Today I went to pick up some manure for a test to see if Alabama Jumpers make good manure worms since I get asked this about once a week or so. When I got to an acquaintances home, he had my bag, approximately 30 pounds, ready for me to pick up.
He asked me to look at his pile of donkey manure and inform him of what type of worms he had in the pile.
As he began to scratch off the top layers, worms began appearing. At first there was a good mix of red worms, including European nightcrawlers. Then he scratched off a little more and I jumped to grab some worms. To my complete amazement, here were Alabama Jumpers living naturally in his manure pile.
I was not sure how the Alabama Jumpers would do as a manure worm, especially since they seem to prefer hard packed material.
After examining the pile I noticed the Alabama Jumpers were residing below the top quarter of the manure where over time it had begun to become more compacted.
Well I ran home with my little bag of manure and realized my test was shot out the window. I decided just to setup a little manure pile outside and throw a quarter pound of Alabama Jumpers into it. I then grabbed a number of the small juvenile Alabama Jumpers and headed over to the manure pile.
Once I released the Alabama Jumpers they had all disappeared down into the manure in less than four minutes. They took right to the pile, even the young juvenile worms.
I plan to allow the pile to sit for a week or so before proceeding to scour through the manure to see where we are at. I will take pictures and post them at that time.

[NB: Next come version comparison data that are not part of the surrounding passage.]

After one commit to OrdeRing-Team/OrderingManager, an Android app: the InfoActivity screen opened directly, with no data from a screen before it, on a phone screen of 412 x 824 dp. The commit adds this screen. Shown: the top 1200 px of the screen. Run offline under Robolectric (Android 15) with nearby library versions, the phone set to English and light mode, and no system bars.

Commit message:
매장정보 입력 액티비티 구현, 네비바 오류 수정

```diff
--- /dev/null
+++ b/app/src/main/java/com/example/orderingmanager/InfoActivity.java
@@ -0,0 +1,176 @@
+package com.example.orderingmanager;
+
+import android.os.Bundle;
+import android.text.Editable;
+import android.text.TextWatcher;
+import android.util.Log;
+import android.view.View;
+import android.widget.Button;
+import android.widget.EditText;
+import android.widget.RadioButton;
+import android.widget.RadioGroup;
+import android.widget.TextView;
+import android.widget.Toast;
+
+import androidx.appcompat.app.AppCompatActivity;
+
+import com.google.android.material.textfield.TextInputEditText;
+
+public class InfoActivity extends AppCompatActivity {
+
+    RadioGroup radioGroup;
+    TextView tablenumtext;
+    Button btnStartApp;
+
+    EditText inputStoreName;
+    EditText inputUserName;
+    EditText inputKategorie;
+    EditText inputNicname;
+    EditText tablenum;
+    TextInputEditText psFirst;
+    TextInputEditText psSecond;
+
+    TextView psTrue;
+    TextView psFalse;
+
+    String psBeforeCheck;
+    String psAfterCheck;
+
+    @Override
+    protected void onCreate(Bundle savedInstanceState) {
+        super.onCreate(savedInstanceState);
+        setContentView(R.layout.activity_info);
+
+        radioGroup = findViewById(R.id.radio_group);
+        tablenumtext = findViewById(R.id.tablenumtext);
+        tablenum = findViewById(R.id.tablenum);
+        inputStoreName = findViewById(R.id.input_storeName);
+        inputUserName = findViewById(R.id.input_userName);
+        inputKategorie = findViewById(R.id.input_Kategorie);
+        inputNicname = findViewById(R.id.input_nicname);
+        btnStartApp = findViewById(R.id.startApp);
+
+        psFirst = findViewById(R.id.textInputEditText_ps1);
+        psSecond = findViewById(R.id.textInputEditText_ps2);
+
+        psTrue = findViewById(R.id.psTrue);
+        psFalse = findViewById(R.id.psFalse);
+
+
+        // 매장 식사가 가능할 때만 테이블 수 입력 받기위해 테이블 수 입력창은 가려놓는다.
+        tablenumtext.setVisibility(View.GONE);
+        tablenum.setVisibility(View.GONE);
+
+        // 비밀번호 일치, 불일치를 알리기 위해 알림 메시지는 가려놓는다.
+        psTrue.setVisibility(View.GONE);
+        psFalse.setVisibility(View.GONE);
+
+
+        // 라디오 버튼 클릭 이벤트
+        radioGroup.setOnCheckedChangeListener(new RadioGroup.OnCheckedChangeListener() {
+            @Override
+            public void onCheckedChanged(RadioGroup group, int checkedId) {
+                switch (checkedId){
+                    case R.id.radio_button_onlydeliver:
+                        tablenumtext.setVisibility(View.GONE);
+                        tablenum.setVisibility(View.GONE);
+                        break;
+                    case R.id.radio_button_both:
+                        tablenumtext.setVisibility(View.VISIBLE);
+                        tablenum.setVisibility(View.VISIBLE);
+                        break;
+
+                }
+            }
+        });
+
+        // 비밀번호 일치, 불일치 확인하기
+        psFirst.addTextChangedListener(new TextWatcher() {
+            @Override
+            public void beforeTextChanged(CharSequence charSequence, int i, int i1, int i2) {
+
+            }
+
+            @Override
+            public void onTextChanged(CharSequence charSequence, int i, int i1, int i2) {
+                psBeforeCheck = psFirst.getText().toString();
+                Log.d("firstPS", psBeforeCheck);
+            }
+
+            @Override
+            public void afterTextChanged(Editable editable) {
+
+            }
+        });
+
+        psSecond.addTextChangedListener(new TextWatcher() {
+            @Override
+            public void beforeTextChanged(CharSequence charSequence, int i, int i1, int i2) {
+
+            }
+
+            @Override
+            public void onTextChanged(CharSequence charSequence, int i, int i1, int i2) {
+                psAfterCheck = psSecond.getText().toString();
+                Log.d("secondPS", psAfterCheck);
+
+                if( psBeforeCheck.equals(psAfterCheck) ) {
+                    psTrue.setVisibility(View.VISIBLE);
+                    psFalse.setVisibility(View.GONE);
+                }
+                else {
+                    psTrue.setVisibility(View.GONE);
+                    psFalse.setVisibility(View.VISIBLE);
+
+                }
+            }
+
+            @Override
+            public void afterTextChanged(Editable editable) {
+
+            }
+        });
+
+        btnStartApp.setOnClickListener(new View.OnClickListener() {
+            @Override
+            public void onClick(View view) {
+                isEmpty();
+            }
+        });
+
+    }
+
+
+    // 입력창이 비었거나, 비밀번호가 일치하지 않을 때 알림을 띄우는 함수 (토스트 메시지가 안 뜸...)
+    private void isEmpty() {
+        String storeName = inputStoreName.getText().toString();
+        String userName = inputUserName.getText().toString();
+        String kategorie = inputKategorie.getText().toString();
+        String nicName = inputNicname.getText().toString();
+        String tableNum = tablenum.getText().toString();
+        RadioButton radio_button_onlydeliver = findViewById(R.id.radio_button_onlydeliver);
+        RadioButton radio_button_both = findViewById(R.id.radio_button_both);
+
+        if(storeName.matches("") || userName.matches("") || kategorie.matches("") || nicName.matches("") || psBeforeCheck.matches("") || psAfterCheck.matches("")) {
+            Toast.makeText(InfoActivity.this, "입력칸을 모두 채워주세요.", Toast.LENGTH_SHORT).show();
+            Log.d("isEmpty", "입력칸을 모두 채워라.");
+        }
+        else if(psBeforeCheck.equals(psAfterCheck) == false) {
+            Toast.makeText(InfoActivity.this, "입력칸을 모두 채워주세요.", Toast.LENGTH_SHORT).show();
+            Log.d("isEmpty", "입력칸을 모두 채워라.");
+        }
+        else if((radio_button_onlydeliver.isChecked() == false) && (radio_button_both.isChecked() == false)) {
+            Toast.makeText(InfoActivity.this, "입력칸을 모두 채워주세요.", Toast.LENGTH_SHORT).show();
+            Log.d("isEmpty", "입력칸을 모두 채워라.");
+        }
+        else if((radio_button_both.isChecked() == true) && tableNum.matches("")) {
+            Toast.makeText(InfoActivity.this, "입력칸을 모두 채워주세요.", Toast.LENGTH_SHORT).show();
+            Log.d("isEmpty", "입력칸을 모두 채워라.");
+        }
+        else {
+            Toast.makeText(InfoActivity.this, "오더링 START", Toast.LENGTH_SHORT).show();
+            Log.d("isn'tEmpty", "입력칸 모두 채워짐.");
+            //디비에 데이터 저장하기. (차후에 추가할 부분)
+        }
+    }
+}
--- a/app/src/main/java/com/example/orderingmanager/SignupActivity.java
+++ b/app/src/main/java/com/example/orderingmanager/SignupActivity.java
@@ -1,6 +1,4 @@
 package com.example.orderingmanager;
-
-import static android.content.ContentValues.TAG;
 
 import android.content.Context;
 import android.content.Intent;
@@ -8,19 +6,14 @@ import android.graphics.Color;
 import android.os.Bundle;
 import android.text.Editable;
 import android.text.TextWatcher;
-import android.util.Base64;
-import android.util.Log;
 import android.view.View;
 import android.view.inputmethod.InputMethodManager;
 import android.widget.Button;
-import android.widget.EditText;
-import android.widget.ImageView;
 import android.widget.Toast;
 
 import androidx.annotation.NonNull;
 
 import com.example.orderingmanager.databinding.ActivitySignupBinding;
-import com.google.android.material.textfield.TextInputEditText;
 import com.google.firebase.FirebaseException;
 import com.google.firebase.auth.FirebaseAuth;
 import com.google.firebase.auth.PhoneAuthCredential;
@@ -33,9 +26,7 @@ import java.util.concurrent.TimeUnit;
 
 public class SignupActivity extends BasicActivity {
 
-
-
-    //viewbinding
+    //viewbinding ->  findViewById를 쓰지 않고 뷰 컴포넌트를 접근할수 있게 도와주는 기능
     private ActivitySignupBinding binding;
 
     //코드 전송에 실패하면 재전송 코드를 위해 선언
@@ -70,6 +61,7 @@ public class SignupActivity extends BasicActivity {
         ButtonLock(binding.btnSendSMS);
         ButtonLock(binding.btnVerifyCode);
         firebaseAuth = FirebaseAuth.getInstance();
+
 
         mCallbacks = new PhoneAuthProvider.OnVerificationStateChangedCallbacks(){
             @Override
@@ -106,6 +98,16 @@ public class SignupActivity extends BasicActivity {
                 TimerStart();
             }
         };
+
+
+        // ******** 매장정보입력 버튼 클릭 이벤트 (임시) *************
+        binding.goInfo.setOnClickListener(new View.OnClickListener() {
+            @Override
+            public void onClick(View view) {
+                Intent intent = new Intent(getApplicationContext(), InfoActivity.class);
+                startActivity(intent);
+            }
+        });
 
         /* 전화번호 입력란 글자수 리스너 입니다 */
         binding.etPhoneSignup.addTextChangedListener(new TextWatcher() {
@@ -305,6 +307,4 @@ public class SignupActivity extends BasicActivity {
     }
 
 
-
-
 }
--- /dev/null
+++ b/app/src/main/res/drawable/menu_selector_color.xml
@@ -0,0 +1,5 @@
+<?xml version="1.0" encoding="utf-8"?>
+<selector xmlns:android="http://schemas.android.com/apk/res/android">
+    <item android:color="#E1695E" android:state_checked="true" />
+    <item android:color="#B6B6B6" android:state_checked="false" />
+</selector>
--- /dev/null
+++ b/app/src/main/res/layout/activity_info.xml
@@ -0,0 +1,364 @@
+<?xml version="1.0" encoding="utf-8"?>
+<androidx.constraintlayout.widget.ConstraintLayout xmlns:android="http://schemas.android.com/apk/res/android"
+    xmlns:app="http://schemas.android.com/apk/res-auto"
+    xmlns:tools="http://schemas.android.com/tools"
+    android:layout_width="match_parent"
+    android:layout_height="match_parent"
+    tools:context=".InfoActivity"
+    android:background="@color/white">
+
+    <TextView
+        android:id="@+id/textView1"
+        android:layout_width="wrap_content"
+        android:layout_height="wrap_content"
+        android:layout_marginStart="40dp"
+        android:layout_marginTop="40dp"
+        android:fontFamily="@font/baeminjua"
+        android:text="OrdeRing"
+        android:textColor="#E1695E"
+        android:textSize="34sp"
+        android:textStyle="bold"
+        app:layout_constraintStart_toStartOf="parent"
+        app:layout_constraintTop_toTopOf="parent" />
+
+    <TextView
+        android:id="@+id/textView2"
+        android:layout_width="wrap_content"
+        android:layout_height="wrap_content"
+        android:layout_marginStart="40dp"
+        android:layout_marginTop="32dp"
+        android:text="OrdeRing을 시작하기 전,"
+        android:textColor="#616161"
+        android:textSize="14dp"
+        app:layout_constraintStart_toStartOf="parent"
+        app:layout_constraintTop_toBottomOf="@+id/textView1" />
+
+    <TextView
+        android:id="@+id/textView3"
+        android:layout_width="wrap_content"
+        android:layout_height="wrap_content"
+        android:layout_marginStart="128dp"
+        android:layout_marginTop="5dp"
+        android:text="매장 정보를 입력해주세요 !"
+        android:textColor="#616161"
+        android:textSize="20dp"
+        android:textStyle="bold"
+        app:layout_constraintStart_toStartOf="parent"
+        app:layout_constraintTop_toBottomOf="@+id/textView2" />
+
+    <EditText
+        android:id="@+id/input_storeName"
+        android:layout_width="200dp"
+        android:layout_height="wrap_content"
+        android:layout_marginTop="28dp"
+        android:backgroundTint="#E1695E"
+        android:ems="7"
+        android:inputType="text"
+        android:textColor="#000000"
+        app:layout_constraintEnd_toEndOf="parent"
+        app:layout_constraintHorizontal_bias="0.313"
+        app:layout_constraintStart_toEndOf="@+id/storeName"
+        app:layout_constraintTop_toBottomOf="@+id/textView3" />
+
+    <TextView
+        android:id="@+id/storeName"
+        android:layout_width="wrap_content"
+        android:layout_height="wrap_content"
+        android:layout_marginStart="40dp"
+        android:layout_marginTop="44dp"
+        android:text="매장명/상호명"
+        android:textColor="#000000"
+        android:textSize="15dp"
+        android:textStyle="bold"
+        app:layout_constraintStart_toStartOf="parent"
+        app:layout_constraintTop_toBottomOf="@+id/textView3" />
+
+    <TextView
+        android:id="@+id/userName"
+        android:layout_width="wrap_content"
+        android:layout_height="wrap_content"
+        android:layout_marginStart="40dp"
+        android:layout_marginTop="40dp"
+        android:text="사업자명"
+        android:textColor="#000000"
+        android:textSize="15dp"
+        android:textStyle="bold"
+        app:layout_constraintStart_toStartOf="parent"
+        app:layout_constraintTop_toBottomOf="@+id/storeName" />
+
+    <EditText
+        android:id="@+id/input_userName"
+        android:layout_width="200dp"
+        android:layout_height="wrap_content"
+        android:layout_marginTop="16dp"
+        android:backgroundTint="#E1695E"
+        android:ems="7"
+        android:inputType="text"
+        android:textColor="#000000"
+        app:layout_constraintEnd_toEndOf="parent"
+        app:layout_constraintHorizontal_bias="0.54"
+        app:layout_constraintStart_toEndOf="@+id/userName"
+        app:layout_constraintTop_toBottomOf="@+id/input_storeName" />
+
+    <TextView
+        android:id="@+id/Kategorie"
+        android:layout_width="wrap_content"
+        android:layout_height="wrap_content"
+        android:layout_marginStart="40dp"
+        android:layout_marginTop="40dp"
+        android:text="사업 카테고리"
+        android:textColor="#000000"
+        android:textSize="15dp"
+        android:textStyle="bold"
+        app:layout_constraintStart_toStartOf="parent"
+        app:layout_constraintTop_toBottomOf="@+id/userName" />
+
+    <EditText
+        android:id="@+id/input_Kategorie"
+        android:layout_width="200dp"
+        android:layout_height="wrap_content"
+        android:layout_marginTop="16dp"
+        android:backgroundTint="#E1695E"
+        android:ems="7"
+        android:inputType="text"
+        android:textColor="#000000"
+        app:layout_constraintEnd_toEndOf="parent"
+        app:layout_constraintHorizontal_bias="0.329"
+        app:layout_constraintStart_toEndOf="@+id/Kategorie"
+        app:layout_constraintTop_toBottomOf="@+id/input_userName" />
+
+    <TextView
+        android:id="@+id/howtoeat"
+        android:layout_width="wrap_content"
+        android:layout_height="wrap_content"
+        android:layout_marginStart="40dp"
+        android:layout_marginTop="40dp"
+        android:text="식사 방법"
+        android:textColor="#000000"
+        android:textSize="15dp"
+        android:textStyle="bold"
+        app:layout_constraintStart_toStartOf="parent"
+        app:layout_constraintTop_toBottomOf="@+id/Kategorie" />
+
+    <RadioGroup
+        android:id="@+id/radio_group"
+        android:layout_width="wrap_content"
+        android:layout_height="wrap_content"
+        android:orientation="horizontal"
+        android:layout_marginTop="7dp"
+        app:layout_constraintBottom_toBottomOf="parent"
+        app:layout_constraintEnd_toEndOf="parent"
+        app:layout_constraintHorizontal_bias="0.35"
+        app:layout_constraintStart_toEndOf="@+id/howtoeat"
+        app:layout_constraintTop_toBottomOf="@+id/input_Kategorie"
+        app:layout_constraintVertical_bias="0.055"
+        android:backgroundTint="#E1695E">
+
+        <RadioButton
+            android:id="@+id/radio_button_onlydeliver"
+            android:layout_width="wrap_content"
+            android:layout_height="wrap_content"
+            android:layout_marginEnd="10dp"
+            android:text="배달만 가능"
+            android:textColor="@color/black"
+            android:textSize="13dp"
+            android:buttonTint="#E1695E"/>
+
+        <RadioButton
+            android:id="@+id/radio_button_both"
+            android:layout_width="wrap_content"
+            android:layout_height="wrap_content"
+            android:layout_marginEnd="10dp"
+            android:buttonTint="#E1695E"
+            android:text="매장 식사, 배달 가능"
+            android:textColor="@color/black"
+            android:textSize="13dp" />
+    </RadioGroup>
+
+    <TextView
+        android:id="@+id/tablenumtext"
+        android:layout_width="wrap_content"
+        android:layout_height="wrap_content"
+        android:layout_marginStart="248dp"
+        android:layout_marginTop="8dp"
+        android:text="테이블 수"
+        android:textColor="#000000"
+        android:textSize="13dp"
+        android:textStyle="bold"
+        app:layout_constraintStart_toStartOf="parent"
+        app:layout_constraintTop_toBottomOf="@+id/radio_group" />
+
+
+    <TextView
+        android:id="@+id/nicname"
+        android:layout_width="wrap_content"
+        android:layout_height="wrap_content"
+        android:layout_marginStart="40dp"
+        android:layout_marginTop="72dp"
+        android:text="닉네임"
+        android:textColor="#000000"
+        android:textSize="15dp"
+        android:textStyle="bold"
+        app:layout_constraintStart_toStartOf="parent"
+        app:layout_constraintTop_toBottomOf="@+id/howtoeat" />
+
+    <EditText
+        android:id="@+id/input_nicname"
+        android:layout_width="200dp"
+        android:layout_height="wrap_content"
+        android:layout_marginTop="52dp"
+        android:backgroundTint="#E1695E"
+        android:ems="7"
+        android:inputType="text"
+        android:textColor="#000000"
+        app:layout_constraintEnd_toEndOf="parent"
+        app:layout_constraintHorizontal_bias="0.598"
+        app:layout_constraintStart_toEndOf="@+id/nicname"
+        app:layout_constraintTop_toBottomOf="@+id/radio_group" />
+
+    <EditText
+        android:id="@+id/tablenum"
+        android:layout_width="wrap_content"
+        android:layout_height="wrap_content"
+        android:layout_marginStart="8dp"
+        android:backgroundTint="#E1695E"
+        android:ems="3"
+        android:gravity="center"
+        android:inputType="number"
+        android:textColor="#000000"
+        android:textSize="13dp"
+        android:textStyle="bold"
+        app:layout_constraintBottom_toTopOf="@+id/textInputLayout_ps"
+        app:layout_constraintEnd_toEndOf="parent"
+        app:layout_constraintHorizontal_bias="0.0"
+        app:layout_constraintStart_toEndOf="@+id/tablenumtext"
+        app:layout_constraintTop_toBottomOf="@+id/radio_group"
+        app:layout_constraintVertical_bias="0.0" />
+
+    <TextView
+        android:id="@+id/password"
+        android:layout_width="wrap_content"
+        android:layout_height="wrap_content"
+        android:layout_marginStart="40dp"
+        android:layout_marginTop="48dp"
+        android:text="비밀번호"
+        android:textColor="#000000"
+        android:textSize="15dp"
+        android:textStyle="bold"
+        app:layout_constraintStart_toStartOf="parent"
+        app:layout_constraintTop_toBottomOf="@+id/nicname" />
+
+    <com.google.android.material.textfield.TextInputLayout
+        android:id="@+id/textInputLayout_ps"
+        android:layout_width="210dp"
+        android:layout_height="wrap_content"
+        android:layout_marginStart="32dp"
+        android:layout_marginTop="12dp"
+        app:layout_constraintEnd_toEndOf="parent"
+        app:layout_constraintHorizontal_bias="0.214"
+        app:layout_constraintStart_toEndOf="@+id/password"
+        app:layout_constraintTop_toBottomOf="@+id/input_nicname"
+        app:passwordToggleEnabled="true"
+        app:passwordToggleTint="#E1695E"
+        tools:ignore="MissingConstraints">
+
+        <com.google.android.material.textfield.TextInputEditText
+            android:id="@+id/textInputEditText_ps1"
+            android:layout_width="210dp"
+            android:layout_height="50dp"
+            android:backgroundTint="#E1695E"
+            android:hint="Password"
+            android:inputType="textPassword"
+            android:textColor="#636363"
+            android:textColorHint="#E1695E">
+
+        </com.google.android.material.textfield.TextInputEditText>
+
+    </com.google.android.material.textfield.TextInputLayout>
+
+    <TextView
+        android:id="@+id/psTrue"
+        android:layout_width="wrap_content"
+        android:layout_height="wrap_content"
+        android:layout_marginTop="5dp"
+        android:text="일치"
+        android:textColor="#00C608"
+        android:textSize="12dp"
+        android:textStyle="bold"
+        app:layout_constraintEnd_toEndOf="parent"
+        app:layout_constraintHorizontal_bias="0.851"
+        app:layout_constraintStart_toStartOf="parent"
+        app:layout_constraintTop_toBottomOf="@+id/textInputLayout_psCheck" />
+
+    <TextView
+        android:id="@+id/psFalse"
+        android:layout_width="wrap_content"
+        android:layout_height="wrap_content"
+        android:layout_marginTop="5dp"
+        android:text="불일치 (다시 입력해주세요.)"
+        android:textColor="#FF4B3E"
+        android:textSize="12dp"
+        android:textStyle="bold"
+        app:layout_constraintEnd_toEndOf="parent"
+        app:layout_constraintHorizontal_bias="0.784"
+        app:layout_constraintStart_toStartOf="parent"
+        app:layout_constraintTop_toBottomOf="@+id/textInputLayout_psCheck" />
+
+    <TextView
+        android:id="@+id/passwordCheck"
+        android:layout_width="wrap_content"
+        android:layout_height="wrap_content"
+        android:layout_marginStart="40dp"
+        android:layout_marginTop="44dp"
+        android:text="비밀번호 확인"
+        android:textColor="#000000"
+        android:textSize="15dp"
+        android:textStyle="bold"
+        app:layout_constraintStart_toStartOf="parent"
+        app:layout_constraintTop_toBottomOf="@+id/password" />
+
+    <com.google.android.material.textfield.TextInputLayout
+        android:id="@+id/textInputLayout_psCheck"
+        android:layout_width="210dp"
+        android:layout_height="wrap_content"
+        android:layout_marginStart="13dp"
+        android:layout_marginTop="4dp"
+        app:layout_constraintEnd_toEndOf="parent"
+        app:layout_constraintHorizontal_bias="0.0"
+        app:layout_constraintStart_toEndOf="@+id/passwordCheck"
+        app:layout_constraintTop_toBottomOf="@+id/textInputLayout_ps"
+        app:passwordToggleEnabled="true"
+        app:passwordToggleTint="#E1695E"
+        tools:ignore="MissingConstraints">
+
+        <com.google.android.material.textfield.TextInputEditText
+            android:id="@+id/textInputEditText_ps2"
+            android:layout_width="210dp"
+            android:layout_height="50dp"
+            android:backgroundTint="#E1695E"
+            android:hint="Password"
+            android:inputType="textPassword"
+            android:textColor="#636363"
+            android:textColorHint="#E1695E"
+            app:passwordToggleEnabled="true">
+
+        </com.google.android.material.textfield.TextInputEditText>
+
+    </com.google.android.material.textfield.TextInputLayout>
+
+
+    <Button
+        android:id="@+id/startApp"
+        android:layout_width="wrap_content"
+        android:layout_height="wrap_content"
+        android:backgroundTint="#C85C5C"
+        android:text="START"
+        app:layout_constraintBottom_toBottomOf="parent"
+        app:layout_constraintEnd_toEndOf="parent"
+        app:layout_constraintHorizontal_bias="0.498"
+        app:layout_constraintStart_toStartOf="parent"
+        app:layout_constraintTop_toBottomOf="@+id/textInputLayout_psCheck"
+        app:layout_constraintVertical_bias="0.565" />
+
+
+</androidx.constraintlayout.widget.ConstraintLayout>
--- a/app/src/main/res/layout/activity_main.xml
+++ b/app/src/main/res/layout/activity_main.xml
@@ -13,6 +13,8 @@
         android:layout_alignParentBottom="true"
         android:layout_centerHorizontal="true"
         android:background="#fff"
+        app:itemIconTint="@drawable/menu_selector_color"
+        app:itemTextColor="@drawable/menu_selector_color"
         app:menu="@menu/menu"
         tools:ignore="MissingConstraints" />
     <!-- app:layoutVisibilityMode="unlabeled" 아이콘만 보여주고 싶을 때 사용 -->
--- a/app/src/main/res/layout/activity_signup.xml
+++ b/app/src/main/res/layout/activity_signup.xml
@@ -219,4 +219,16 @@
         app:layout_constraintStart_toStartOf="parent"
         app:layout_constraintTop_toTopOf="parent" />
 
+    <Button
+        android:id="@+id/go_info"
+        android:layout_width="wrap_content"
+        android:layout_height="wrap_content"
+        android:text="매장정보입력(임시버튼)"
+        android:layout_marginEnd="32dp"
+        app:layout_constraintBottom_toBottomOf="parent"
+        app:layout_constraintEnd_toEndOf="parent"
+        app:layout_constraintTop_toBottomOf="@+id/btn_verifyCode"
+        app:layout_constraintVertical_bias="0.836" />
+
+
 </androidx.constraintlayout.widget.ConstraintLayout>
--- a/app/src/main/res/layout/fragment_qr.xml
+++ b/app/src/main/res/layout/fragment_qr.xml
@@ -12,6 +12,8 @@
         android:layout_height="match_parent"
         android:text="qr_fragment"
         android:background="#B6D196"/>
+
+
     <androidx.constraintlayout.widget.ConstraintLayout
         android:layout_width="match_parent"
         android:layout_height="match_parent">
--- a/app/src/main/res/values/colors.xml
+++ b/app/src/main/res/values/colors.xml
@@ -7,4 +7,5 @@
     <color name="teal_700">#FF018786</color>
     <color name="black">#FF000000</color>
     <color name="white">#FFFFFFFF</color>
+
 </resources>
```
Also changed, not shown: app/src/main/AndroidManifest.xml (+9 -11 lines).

I do believe as the manure compacts a bit the Alabama Jumpers will do great as there is plenty of decomposing organic matter for them to eat and the temperature should remain a constant for now as the manure has already gone through its heating up process.